    You need an empty partition on your main HDD or SSD to hold the Lubuntu OS. You can get one by resizing something else. Then when you install Lubuntu, you tell it to use the empty partition. Then when you start up, a menu with Windows and Lubuntu appears and you choose which one you want – if you get horribly stuck on Lubuntu, you still have Windows available.

    in reply to: The News Just Ain’t The News No More #43024


    > Haven’t made the jump to Ubuntu though; a bit intimidated to learn a whole new operating system at this point in my life.

    If you use Firefox and Thunderbird then the Ubuntu versions are exactly the same as the Windows versions. Everything is “point-and-click” as before. There are a bewildering number of distributions of Linux OSes, for no apparent reason. Ubuntu itself comes in several varieties, I use Lubuntu. You can set it up alongside Windows to try it out.

    in reply to: The News Just Ain’t The News No More #43005


    > Duck duck go is google “enhanced” (whatever that means) so that’s a no no IMO.

    I think duckduckgo says it doesn’t keep logs and never clicks on ads, so Google does all the work and never gets paid or builds any profiles on people.
    8. use for your videos, not
    9. use Firefox+Privacy Badger + uBlock Origin to avoid ads
    10. use for free blogging, not Google Blogger

    in reply to: The News Just Ain’t The News No More #43003

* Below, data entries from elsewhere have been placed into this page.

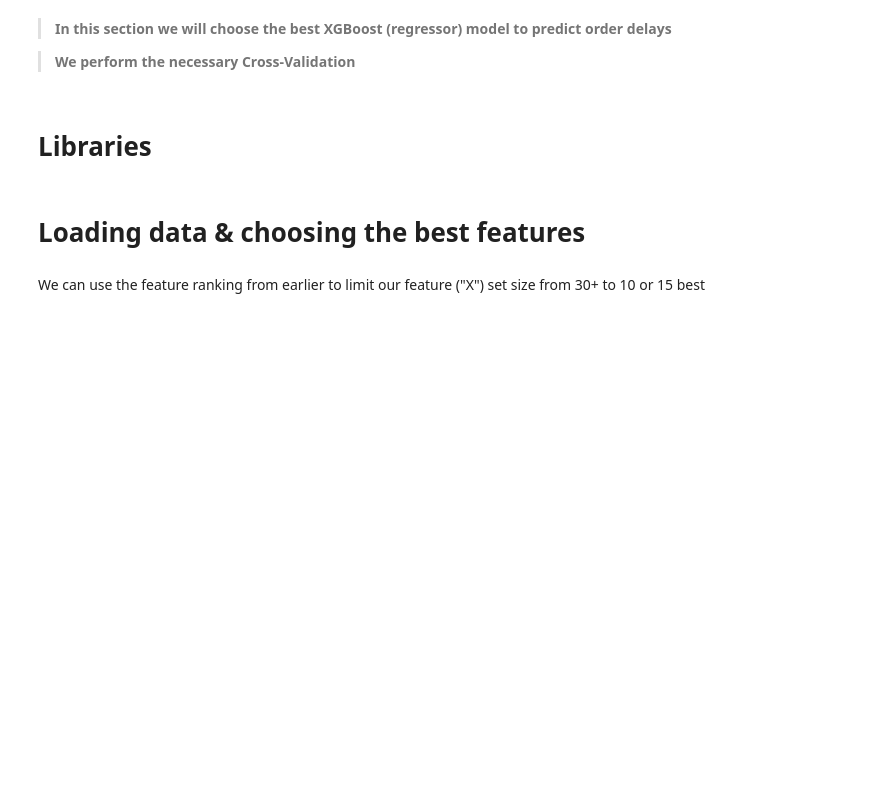
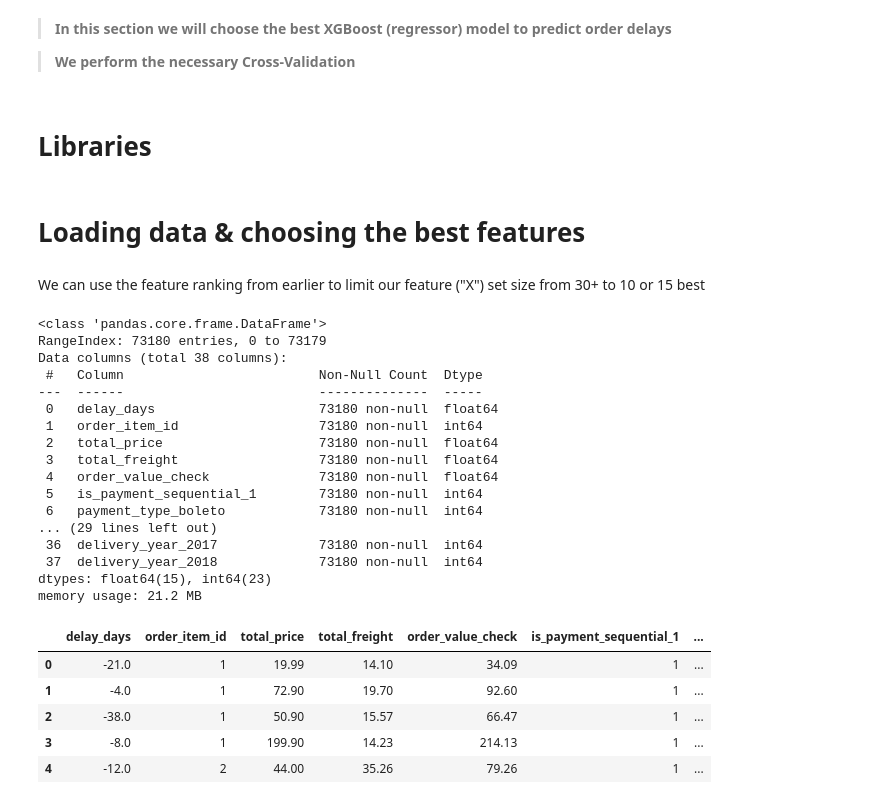
Before and after one commit to jakubpyszniak/ML_II_final_project, a Jupyter notebook: 3. XGBoost.ipynb, the cells around one changed output. Drawn from its saved outputs; the diff is of its cells as text; code cells hidden in the pictures; blank space fills up the shorter version.

```diff
--- a/3. XGBoost.ipynb
+++ b/3. XGBoost.ipynb
@@ -38,0 +49,27 @@ We can use the feature ranking from earlier to limit our feature ("X") set size
+# %%
+df_train.info()
+df_train.head()
+# %% [output]
+<class 'pandas.core.frame.DataFrame'>
+RangeIndex: 73180 entries, 0 to 73179
+Data columns (total 38 columns):
+ #   Column                         Non-Null Count  Dtype
+---  ------                         --------------  -----
+ 0   delay_days                     73180 non-null  float64
+ 1   order_item_id                  73180 non-null  int64
+ 2   total_price                    73180 non-null  float64
+ 3   total_freight                  73180 non-null  float64
+ 4   order_value_check              73180 non-null  float64
+ 5   is_payment_sequential_1        73180 non-null  int64
+ 6   payment_type_boleto            73180 non-null  int64
+... (29 lines left out)
+ 36  delivery_year_2017             73180 non-null  int64
+ 37  delivery_year_2018             73180 non-null  int64
+dtypes: float64(15), int64(23)
+memory usage: 21.2 MB
+|  | delay_days | order_item_id | total_price | total_freight | order_value_check | is_payment_sequential_1 | ... |
+| 0 | -21.0 | 1 | 19.99 | 14.10 | 34.09 | 1 | ... |
+| 1 | -4.0 | 1 | 72.90 | 19.70 | 92.60 | 1 | ... |
+| 2 | -38.0 | 1 | 50.90 | 15.57 | 66.47 | 1 | ... |
+| 3 | -8.0 | 1 | 199.90 | 14.23 | 214.13 | 1 | ... |
+| 4 | -12.0 | 2 | 44.00 | 35.26 | 79.26 | 1 | ... |
```
Also changed, not shown: parts of 20 cells of this notebook, 4 other files.
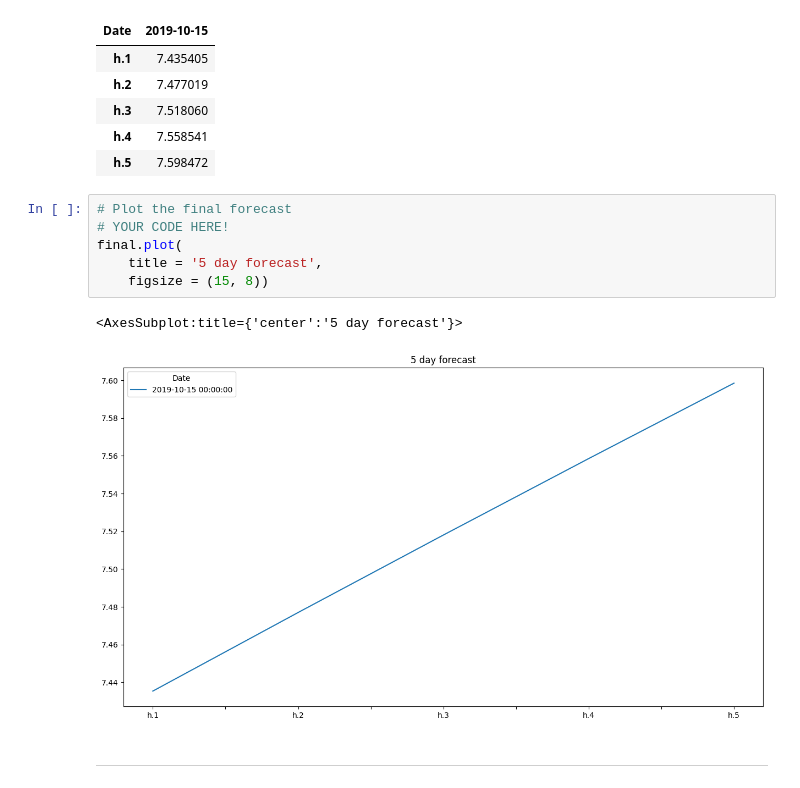
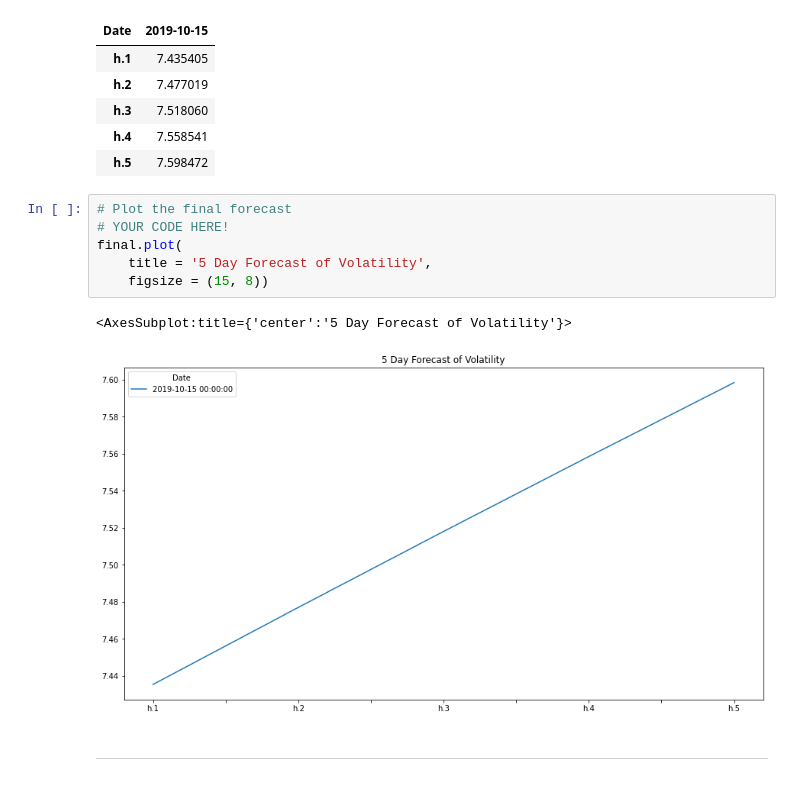
Before and after one commit to jdfwsp/forecasting_yen, a Jupyter notebook: Code/time_series_analysis.ipynb, the cells around one changed output. Cells and saved outputs as stored; diff of their text form.

```diff
--- a/Code/time_series_analysis.ipynb
+++ b/Code/time_series_analysis.ipynb
@@ -348,12 +315,12 @@ final.head()
 # %%
 # Plot the final forecast
 # YOUR CODE HERE!
 final.plot(
-    title = '5 day forecast',
+    title = '5 Day Forecast of Volatility',
     figsize = (15, 8))
 # %% [output]
-<AxesSubplot:title={'center':'5 day forecast'}>
+<AxesSubplot:title={'center':'5 Day Forecast of Volatility'}>
-[figure, old version]
+[figure, new version]
 # %% [markdown]
 ---
 # %% [markdown]
```
Also changed, not shown: parts of 12 cells of this notebook, 7 other files.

    Most of the USians I know, think they understand the way propaganda works and don’t trust their Government at all, but nevertheless believe that “Putin is a thug”, Kim is a stupid fat boy, Venezuela is a communist wreck of a country , and China murdered millions in Mao’s time. Eventually they tired of my “Stalin had a bad press” explanations and I was driven out. It was quite an eye-opener to see the pervasiveness of the power of propaganda at work.

    My efforts to instill some basic computer security into them were met with “If you’ve done nothing wrong, you’ve got nothing to fear”. It makes you wonder why NSA is capturing ALL that data.
    1. don’t use Windows, (use Ubuntu (Linux) instead)
    2. don’t use Android (that only leaves Apple)
    3. don’t use Google/Microsoft/Yahoo to handle your email (use Citadel to do it yourself)
    4. learn how to set up your own encrypted messaging system (GPG4USB)
    5. use a paid VPN service to anonymise your IP (PIA) to a non-friendly country (Hong Kong)
    6. don’t use Google for searching, use DuckDuckGo or Yandex instead
    7. don’t use Facebook or Twitter or ANY of those money-making sites

    The Empire is falling, and the crash is going to be terrible, affecting your imperialist-consumerist way of life.

    in reply to: Talk Cold Turkey #42297


    What surprises me is the vehemence of Erdogan’s speeches and the fact that he takes every opportunity to answer every US statement. This is consistent with an intention to have Turkey thrown out of NATO, rather than leaving. It would stop the need for finding someone to blame. I’m sure Putin and Xi will have set up a good deal for him to join the SCO bloc.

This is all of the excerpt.